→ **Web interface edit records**
--- START ---
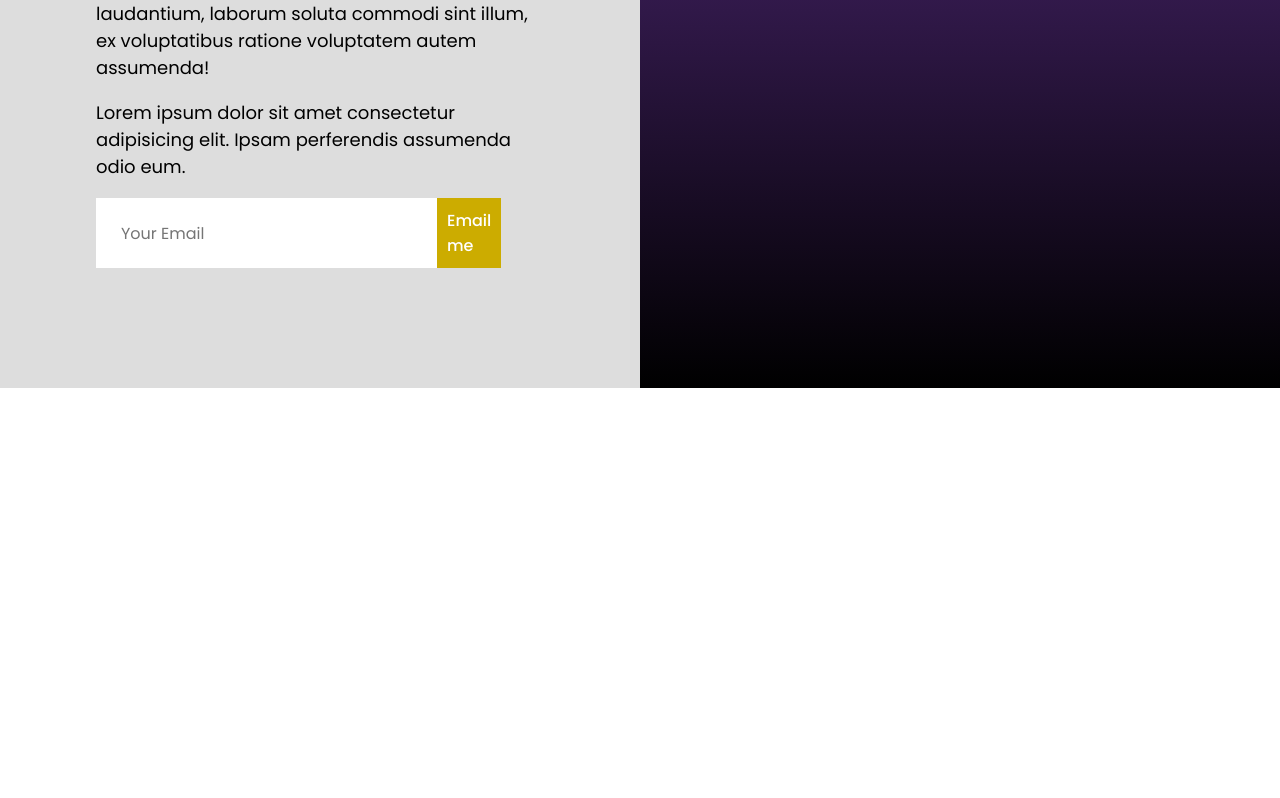
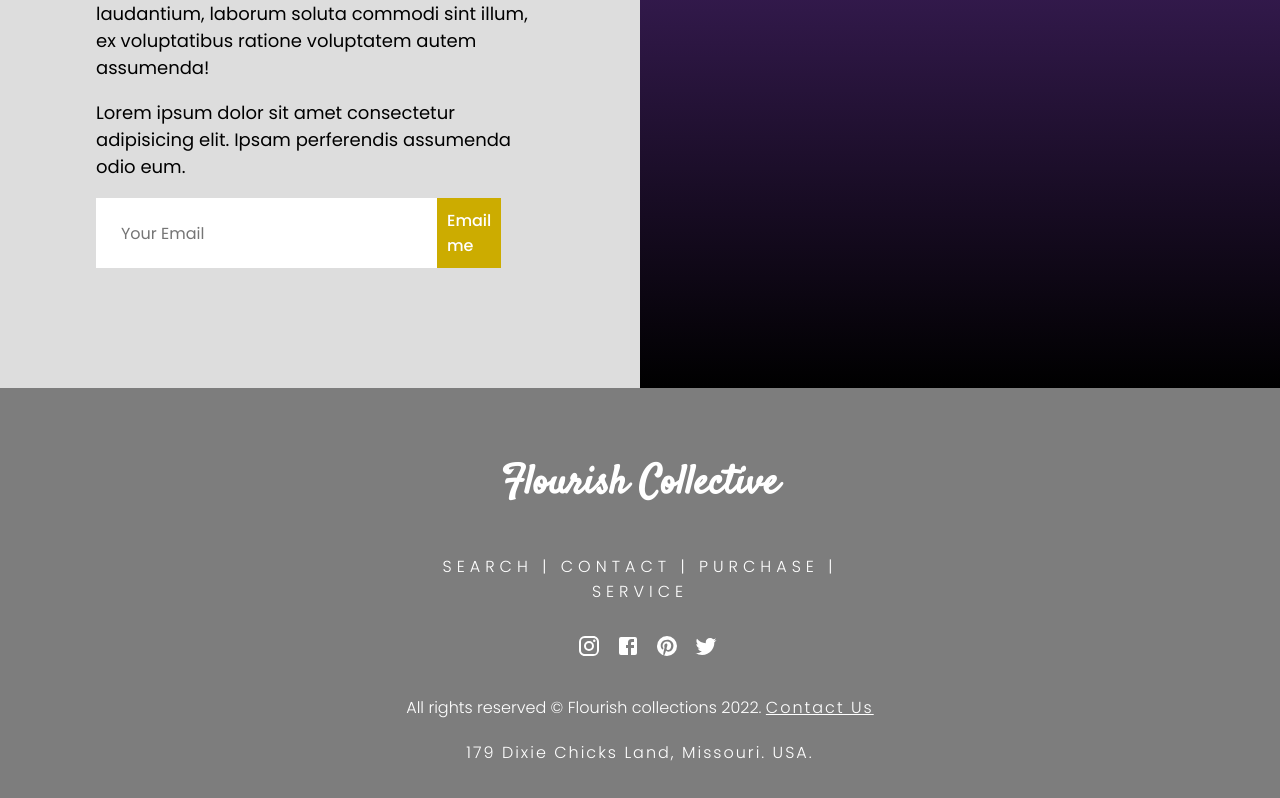
Before and after one commit to marizoo/agency-website, a React (Create React App) app: page / in a window 1280 px wide. Shown: the part 3472-4270 px from the top of the page. Before the commit the page ends 3860 px from the top, so only its background shows below. Built offline with nearby package versions, Linux system fonts and the light colour scheme.

Commit message:
components: FOoter.jsx > Done

```diff
--- a/src/App.jsx
+++ b/src/App.jsx
@@ -1,5 +1,6 @@
 import Announcement from "./components/Announcement";
 import Creator from "./components/Creator";
+import Footer from "./components/Footer";
 import Hero from "./components/Hero";
 import Navbar from "./components/Navbar";
 import Popular from "./components/Popular";
@@ -16,6 +17,7 @@ const App = () => {
     <Creator />
     <Popular />
     <TakeLeap />
+    <Footer />
   </>
   )};
 
--- /dev/null
+++ b/src/components/Footer.jsx
@@ -0,0 +1,79 @@
+import { Facebook, Instagram, Pinterest, Twitter } from '@material-ui/icons'
+import React from 'react'
+import styled from 'styled-components'
+import { centerAll, columnThis, mainColor } from '../globalStyle'
+
+const Container = styled.div`
+height: 450px;
+width: 100vw;
+background-color: ${mainColor};
+${centerAll};
+`
+
+const Wrapper = styled.div`
+width: 60%;
+height: 70%;
+color: white;
+${columnThis};
+align-items: center;
+`
+
+const Title = styled.h2`
+font-family: 'Satisfy', cursive;
+font-size: 40px;
+margin-bottom: 40px;
+`
+
+const Links = styled.div`
+font-weight: 300;
+width: 60%;
+text-align: center;
+letter-spacing: 5px;
+cursor: pointer;
+`
+
+const IconContainer = styled.div`
+margin: 30px 0;
+`
+
+const iconStyle = {
+    marginLeft: "15px"
+}
+
+const CopyrightText = styled.span`
+margin-bottom: 20px;
+font-weight: 300;
+`
+
+const CopyrightSpan = styled.span`
+cursor:pointer;
+text-decoration: underline;
+letter-spacing: 2px;
+`
+
+const LocationText = styled.span`
+letter-spacing: 2px;
+font-weight: 300;
+
+`
+
+const Footer = () => {
+    return (
+        <Container>
+            <Wrapper>
+                <Title>Flourish Collective</Title>
+                <Links>SEARCH | CONTACT | PURCHASE | SERVICE</Links>
+                <IconContainer>
+                    <Instagram style={iconStyle}/>
+                    <Facebook style={iconStyle}/>
+                    <Pinterest style={iconStyle}/>
+                    <Twitter style={iconStyle}/>
+                </IconContainer>
+                <CopyrightText>All rights reserved &copy; Flourish collections 2022. <CopyrightSpan>Contact Us</CopyrightSpan></CopyrightText>
+                <LocationText>179 Dixie Chicks Land, Missouri. USA. </LocationText>
+            </Wrapper>
+        </Container>
+    )
+}
+
+export default Footer
```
--- END ---
→ **WHAT TO WORK ON**
Repeat all entries exactly. Skip the pictures.

→ **RESPONSE BOX**
Before and after one commit to marizoo/agency-website, a React (Create React App) app: page / in a window 1280 px wide. Shown: the part 3472-4270 px from the top of the page. Before the commit the page ends 3860 px from the top, so only its background shows below. Built offline with nearby package versions, Linux system fonts and the light colour scheme.

Commit message:
components: FOoter.jsx > Done

```diff
--- a/src/App.jsx
+++ b/src/App.jsx
@@ -1,5 +1,6 @@
 import Announcement from "./components/Announcement";
 import Creator from "./components/Creator";
+import Footer from "./components/Footer";
 import Hero from "./components/Hero";
 import Navbar from "./components/Navbar";
 import Popular from "./components/Popular";
@@ -16,6 +17,7 @@ const App = () => {
     <Creator />
     <Popular />
     <TakeLeap />
+    <Footer />
   </>
   )};
 
--- /dev/null
+++ b/src/components/Footer.jsx
@@ -0,0 +1,79 @@
+import { Facebook, Instagram, Pinterest, Twitter } from '@material-ui/icons'
+import React from 'react'
+import styled from 'styled-components'
+import { centerAll, columnThis, mainColor } from '../globalStyle'
+
+const Container = styled.div`
+height: 450px;
+width: 100vw;
+background-color: ${mainColor};
+${centerAll};
+`
+
+const Wrapper = styled.div`
+width: 60%;
+height: 70%;
+color: white;
+${columnThis};
+align-items: center;
+`
+
+const Title = styled.h2`
+font-family: 'Satisfy', cursive;
+font-size: 40px;
+margin-bottom: 40px;
+`
+
+const Links = styled.div`
+font-weight: 300;
+width: 60%;
+text-align: center;
+letter-spacing: 5px;
+cursor: pointer;
+`
+
+const IconContainer = styled.div`
+margin: 30px 0;
+`
+
+const iconStyle = {
+    marginLeft: "15px"
+}
+
+const CopyrightText = styled.span`
+margin-bottom: 20px;
+font-weight: 300;
+`
+
+const CopyrightSpan = styled.span`
+cursor:pointer;
+text-decoration: underline;
+letter-spacing: 2px;
+`
+
+const LocationText = styled.span`
+letter-spacing: 2px;
+font-weight: 300;
+
+`
+
+const Footer = () => {
+    return (
+        <Container>
+            <Wrapper>
+                <Title>Flourish Collective</Title>
+                <Links>SEARCH | CONTACT | PURCHASE | SERVICE</Links>
+                <IconContainer>
+                    <Instagram style={iconStyle}/>
+                    <Facebook style={iconStyle}/>
+                    <Pinterest style={iconStyle}/>
+                    <Twitter style={iconStyle}/>
+                </IconContainer>
+                <CopyrightText>All rights reserved &copy; Flourish collections 2022. <CopyrightSpan>Contact Us</CopyrightSpan></CopyrightText>
+                <LocationText>179 Dixie Chicks Land, Missouri. USA. </LocationText>
+            </Wrapper>
+        </Container>
+    )
+}
+
+export default Footer
```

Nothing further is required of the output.